- Career Advice
How to get a funded internship in industry
As part of a broad mission to prepare science students for careers outside academia, the US National Science Foundation (NSF) has expanded a funding initiative to support master’s and PhD students for six-month internships in companies, government laboratories and non-profit organizations. The INTERN supplemental-funding opportunity, launched last year for select departments within the NSF, will now be open to almost every graduate student supported by an NSF grant, says Prakash Balan, programme director in the NSF’s Directorate for Engineering. At a time when available US industry positions far outnumber job openings in US academia, the internships can give students real-world training for their futures, he adds. “Opportunities like this give students exposure and experience at a time when it matters most,” he says. The programme also fits in with the agency’s overall agenda. “NSF has a long-term vision to foster the growth of a competitive and diverse workforce,” Balan says. “We want to advance the science and innovation skills of the nation at large.” The expanded programme provides up to US$55,000 to support a student for six months.

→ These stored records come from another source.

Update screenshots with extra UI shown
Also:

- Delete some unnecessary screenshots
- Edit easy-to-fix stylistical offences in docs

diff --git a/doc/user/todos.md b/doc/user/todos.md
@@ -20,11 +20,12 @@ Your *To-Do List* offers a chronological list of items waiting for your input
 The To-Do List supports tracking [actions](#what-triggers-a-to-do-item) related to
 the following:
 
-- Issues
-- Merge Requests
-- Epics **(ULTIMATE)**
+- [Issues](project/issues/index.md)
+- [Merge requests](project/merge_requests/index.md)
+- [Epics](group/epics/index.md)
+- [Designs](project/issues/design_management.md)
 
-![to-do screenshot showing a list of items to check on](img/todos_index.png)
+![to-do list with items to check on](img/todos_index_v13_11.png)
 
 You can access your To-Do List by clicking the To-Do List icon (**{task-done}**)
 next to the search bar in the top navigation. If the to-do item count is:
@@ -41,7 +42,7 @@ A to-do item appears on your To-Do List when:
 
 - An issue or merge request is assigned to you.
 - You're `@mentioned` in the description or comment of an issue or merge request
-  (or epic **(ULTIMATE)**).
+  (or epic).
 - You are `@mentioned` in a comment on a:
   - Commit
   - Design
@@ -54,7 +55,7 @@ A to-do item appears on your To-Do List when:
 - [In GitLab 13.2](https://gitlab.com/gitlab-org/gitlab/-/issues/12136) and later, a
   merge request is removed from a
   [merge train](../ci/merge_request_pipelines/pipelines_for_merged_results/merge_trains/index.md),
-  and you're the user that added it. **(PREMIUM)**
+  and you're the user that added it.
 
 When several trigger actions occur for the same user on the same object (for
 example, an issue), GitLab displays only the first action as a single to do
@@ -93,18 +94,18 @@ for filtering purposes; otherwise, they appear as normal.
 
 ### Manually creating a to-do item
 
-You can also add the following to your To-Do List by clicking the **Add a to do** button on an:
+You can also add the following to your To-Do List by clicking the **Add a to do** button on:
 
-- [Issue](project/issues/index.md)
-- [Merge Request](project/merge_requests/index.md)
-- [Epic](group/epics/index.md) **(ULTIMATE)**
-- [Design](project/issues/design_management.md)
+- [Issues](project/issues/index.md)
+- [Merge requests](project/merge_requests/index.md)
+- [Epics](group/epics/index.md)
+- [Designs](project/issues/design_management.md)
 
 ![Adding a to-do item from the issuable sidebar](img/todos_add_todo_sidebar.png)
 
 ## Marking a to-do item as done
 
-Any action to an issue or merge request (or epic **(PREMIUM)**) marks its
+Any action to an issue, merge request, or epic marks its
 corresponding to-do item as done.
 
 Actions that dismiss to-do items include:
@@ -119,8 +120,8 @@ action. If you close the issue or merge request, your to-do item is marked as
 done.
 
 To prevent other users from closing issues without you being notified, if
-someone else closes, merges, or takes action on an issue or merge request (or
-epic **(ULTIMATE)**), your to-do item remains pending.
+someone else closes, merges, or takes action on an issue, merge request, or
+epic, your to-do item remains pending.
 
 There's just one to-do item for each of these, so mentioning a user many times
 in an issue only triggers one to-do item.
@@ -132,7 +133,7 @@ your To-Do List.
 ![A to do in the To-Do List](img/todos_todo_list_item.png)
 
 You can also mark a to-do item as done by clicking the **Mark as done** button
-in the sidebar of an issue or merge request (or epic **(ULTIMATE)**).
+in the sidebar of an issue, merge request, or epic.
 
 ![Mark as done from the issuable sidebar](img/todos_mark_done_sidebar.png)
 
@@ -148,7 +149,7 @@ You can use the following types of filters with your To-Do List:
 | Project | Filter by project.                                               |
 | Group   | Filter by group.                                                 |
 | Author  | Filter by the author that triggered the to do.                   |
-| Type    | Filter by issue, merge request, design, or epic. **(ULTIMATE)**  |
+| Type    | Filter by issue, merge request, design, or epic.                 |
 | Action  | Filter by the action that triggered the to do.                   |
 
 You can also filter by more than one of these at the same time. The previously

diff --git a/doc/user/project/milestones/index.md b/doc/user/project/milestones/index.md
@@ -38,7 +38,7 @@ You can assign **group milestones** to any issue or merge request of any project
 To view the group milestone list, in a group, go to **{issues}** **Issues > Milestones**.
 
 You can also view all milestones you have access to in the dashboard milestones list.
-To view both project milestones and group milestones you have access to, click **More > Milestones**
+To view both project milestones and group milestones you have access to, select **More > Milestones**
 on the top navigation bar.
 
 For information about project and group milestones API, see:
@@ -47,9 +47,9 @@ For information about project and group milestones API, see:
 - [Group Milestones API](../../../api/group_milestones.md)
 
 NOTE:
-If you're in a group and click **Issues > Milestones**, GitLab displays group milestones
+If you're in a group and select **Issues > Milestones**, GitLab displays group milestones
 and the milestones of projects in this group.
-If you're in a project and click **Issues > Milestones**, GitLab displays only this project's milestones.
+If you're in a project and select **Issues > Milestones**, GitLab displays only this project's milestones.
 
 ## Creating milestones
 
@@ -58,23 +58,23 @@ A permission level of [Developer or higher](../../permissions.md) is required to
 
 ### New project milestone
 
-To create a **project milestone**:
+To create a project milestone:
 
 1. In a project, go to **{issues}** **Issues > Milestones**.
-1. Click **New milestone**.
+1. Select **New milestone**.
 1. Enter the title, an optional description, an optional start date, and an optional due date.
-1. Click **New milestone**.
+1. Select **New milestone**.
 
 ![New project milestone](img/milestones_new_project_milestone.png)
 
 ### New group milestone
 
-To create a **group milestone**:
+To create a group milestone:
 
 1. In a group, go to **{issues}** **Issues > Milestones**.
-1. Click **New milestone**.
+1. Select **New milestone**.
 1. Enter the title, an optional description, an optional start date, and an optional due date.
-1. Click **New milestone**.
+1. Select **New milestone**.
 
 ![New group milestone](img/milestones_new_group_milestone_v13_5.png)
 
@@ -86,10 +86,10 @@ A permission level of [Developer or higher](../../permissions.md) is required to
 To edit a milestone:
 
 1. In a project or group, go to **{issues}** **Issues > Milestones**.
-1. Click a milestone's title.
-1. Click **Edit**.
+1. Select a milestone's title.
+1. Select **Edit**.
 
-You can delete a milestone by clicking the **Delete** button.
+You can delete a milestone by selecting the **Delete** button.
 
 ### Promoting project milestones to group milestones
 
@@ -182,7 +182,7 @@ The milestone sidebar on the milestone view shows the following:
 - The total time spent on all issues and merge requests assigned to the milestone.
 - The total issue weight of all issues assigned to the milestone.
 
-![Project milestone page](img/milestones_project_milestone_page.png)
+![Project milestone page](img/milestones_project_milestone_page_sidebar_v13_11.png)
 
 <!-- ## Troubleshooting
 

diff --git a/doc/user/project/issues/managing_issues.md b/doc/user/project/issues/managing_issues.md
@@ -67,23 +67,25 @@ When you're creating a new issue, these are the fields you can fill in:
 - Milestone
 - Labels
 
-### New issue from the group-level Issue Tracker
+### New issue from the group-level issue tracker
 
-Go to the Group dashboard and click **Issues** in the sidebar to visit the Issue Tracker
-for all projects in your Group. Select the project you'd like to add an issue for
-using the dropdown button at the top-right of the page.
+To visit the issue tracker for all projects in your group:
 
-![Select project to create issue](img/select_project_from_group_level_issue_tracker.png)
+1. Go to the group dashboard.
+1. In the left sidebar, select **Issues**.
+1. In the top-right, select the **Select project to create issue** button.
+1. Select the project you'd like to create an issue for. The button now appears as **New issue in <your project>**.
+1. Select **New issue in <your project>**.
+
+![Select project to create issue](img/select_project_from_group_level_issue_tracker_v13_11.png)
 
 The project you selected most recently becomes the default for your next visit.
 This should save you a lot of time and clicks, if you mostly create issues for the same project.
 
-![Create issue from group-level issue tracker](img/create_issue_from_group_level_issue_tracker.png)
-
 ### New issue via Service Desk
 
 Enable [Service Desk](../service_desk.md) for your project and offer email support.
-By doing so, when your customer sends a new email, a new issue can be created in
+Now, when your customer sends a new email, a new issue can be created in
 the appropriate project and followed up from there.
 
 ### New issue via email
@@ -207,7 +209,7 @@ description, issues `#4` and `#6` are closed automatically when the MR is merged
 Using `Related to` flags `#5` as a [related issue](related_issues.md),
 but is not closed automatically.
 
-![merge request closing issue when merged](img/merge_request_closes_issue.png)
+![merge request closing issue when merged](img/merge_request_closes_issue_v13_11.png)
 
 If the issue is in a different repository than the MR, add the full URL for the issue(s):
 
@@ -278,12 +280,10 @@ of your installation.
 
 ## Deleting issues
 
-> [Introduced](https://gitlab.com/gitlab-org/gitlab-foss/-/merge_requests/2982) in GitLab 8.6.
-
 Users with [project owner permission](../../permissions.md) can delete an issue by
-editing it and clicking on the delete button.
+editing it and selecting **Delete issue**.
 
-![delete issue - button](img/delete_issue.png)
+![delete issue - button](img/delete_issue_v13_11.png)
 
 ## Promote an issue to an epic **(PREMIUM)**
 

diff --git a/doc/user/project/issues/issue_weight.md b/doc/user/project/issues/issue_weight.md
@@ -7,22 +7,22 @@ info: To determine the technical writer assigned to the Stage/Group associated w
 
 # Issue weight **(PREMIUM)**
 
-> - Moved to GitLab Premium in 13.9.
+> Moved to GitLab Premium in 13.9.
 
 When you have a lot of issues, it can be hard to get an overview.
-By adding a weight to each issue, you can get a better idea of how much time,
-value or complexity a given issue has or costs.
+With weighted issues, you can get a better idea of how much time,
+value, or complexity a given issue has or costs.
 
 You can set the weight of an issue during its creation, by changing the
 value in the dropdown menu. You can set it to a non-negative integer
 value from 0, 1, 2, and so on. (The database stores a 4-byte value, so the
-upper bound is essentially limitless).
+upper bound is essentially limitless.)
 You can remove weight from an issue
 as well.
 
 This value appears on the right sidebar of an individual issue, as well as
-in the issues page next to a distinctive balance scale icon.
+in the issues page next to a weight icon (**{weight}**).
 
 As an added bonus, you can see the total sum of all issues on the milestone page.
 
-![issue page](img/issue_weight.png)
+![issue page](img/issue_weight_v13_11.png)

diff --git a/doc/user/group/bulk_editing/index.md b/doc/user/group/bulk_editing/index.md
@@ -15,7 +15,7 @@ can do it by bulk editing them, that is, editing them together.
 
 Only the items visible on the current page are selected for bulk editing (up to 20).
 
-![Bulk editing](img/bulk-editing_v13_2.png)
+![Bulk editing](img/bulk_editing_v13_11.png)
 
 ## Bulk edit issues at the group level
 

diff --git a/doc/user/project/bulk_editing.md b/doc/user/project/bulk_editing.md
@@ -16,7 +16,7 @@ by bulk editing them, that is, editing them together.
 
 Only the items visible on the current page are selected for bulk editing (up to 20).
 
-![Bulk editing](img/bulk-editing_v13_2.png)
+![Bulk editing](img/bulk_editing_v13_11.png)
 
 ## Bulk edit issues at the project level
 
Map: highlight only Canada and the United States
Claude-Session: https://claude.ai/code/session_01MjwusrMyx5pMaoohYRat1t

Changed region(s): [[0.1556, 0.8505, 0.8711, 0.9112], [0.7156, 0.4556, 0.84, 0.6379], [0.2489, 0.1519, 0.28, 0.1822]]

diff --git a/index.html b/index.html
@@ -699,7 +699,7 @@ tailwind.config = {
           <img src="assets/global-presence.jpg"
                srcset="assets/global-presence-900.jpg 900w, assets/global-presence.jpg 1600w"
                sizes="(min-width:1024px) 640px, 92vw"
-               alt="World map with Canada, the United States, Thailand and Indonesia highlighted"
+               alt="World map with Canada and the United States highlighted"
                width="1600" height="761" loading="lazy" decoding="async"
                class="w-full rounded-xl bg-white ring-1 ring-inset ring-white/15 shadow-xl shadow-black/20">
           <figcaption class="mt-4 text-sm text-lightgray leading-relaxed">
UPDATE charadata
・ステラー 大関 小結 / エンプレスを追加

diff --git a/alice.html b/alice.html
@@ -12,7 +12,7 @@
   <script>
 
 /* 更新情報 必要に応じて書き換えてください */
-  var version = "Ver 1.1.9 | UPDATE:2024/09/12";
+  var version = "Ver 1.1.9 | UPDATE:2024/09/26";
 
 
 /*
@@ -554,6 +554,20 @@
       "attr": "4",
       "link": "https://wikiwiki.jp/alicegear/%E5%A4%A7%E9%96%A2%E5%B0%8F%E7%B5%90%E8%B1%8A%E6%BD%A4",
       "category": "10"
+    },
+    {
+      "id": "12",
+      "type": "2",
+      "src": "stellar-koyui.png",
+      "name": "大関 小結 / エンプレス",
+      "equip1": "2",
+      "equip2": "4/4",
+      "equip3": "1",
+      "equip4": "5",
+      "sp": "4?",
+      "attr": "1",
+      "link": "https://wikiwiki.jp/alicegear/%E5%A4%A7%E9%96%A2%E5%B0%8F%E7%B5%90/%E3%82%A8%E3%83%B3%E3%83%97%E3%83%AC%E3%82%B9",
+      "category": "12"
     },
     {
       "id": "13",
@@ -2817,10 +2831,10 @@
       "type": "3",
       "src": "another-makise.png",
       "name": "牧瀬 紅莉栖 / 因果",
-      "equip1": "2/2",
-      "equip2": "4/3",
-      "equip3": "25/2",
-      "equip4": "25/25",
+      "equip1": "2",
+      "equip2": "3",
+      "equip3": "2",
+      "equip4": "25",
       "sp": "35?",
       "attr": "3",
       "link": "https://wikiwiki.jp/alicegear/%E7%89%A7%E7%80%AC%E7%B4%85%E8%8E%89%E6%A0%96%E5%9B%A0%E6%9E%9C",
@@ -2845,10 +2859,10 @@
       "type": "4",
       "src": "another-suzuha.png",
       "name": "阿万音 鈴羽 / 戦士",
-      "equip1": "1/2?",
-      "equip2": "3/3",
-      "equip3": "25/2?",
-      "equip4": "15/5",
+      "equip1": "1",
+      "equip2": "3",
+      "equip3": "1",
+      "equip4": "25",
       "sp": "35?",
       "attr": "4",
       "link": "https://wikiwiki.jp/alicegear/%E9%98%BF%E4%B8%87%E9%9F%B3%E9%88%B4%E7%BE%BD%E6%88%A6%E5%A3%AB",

The sum is meant to cover travel, tuition, stipends, materials and other expenses. The student’s supervisor can use up to $2,500 of the award to visit the site hosting the internship and co-mentor the student. The NSF has pledged to support up to 200 students in each of the fiscal years 2019 and 2020, although Balan says that more awards could be provided if the demand is great enough. To be eligible, students must have completed at least one year of their master’s or PhD programmes. Jennifer Weller, programme director of the NSF’s Directorate for Biological Sciences, says that she expects to receive many applications from biology students. “I’ve already had 20 phone calls asking for more details,” she says. Weller explains that she worked for five years in industry (at the biotechnology company PE/Applied Biosystems) before eventually returning to academia. Fostering the flow of talent and ideas between academia and industry should be a top priority for the agency, she says. Interest in the INTERN initiative goes both ways. The programme began after corporations contacted the NSF asking for help finding student interns, Balan says. Those requests encouraged the agency to think how best to connect graduate students with industry. To apply for an INTERN award, students must provide a letter from their supervisor and from the prospective company or other host organization, and must make a convincing case that the experience would help them to achieve their overall training and career goals. “It’s not something that can be pulled together with a casual contact,” Balan says. “The host organization and the university have to put their minds together to create something very powerful for the student.” In another outreach effort, the NSF is seeking submissions for its 2026 Idea Machine, a competition to elicit big ideas for future research projects. The agency is looking for ambitious visions within the fields of science, technology, engineering and mathematics. “We’re crowdsourcing the best and brightest ideas so we know what the community’s thinking,” Balan says. The agency plans to award two to four winners $26,000 each, with the possibility that the winning entries would trigger long-term NSF investments. The competition, which is open to members of the general public as well as to scientists, will accept suggestions up to 26 October. Originally published on Nature Careers on 11 September 2018 - https://www.nature.com/articles/d41586-018-06641-5